Brief> Scan the records for the string "document" and copy every line that holds it.

Records to use>
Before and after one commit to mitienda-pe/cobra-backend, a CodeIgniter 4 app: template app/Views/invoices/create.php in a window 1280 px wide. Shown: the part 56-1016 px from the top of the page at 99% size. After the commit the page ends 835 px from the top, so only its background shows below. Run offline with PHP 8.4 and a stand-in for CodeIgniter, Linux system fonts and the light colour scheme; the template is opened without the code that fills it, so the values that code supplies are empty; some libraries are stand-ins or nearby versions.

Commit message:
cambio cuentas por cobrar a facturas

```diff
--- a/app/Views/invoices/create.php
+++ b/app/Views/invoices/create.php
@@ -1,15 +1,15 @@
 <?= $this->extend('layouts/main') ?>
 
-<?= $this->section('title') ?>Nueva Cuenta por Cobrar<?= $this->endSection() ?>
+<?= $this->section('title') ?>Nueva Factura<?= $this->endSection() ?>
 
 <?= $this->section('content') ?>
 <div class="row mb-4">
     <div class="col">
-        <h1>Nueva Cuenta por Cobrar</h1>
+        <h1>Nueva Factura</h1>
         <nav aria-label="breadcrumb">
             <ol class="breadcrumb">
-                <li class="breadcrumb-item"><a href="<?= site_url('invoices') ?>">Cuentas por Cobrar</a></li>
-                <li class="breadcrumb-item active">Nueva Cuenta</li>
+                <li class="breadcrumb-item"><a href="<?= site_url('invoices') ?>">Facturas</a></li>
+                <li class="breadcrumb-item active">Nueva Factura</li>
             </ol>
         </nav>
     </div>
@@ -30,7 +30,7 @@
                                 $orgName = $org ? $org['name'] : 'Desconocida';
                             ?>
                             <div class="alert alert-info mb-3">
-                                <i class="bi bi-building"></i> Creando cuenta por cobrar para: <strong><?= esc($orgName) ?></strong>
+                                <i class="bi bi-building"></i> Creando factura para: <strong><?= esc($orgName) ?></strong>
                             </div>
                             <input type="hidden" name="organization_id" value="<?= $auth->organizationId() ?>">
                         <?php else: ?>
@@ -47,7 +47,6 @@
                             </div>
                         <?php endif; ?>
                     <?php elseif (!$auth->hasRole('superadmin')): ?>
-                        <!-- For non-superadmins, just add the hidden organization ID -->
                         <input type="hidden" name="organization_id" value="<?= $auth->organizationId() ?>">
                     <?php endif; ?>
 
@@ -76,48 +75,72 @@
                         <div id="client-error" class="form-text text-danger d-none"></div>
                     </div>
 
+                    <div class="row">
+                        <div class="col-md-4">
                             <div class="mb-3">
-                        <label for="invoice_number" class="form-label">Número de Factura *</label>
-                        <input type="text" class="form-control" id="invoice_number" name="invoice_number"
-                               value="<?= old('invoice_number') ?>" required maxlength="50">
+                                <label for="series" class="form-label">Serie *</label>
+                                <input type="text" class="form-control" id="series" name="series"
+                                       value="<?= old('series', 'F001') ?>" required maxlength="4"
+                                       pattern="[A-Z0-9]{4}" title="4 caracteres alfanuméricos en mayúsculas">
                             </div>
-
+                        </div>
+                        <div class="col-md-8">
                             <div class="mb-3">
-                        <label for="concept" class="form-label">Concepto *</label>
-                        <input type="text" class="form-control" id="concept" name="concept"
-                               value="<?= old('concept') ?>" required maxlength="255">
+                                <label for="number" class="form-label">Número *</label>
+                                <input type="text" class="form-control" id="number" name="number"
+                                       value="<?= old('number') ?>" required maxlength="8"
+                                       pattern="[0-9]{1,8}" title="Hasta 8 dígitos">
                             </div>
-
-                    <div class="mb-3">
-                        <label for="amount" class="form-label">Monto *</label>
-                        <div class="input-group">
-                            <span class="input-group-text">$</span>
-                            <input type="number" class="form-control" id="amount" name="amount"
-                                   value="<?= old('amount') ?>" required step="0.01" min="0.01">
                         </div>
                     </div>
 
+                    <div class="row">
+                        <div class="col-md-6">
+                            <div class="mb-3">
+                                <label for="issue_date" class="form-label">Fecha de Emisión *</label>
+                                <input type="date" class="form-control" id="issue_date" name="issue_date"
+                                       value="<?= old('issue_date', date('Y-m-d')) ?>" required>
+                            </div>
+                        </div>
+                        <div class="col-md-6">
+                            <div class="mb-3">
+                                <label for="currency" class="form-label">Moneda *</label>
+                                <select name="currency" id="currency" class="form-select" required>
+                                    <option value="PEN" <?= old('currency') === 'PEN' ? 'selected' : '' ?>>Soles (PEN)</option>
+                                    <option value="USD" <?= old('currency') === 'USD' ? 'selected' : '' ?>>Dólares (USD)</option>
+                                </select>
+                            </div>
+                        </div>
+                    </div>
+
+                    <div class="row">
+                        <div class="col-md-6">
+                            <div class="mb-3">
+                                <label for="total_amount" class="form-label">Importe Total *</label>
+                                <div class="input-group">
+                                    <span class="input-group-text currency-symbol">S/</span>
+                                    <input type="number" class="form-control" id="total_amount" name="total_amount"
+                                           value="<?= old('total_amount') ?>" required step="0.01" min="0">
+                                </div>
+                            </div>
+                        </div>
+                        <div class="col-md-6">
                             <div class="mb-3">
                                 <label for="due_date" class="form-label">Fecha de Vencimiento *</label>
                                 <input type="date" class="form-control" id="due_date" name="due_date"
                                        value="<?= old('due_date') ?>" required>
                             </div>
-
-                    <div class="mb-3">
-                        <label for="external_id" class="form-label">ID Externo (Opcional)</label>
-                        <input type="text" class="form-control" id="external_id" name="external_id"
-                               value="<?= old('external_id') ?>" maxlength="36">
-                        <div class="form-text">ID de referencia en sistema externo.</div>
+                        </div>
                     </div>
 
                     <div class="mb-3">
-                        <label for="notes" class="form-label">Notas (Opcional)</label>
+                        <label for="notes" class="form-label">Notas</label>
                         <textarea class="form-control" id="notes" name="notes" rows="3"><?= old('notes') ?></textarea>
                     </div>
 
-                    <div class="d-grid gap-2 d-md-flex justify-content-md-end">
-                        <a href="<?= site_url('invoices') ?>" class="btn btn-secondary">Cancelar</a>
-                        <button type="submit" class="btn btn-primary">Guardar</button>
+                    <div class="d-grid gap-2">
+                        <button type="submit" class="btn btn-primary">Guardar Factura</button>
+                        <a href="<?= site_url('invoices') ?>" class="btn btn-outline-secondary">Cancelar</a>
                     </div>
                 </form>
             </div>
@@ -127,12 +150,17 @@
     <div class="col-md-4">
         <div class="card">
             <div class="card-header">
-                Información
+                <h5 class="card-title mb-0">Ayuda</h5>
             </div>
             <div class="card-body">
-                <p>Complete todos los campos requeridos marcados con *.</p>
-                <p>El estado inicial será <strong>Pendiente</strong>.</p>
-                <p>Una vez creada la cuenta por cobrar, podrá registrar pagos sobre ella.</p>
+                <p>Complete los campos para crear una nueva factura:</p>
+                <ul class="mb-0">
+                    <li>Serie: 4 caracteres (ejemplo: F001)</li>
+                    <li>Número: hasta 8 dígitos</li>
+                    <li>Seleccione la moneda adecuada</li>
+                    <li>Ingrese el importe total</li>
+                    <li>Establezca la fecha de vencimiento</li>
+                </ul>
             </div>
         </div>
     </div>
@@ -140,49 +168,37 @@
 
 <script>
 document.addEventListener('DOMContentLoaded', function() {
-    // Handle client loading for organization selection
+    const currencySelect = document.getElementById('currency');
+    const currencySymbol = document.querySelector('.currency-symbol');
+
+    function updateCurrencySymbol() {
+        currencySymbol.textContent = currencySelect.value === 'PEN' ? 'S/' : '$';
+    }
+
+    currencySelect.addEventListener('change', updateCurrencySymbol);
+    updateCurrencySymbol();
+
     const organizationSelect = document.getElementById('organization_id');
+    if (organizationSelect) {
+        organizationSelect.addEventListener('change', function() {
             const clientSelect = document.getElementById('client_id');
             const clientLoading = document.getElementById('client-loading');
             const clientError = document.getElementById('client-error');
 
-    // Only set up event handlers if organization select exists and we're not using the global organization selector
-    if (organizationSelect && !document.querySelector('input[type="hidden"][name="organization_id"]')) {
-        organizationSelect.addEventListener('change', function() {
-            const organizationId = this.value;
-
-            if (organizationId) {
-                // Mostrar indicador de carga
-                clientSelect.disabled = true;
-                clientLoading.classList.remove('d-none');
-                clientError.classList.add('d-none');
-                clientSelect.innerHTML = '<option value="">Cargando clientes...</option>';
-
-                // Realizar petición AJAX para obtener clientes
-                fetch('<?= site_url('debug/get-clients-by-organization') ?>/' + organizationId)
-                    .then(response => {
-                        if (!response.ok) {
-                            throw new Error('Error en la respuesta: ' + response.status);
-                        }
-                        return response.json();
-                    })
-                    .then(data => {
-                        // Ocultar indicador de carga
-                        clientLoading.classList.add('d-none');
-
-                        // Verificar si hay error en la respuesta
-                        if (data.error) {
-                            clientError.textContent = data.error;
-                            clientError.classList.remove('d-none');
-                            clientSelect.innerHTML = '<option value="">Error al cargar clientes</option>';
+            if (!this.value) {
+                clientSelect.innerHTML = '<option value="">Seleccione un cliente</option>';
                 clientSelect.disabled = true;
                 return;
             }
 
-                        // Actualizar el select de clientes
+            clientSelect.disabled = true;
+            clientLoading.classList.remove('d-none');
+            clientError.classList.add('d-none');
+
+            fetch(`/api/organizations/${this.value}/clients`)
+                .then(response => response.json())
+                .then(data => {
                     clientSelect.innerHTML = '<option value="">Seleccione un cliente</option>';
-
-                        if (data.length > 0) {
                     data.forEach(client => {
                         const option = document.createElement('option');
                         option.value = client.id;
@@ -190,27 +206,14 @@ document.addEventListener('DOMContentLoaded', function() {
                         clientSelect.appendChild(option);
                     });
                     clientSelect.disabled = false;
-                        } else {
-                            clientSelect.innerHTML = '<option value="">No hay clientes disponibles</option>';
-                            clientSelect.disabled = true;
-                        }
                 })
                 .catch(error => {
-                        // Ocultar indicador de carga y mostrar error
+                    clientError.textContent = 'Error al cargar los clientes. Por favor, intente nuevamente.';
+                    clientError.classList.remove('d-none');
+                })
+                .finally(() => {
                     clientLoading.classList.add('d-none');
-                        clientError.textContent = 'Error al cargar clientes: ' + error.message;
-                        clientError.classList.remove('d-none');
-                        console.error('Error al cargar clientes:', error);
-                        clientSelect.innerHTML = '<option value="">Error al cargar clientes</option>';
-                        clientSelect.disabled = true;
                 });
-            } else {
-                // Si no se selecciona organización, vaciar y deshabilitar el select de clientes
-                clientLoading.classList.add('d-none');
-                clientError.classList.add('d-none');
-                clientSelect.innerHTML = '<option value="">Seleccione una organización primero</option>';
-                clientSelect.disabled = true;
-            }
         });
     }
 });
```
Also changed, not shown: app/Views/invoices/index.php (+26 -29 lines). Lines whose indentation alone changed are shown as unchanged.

Result of the task>
 document.addEventListener('DOMContentLoaded', function() {
+    const currencySelect = document.getElementById('currency');
+    const currencySymbol = document.querySelector('.currency-symbol');
     const organizationSelect = document.getElementById('organization_id');
             const clientSelect = document.getElementById('client_id');
             const clientLoading = document.getElementById('client-loading');
             const clientError = document.getElementById('client-error');
-    if (organizationSelect && !document.querySelector('input[type="hidden"][name="organization_id"]')) {
                         const option = document.createElement('option');
@@ -190,27 +206,14 @@ document.addEventListener('DOMContentLoaded', function() {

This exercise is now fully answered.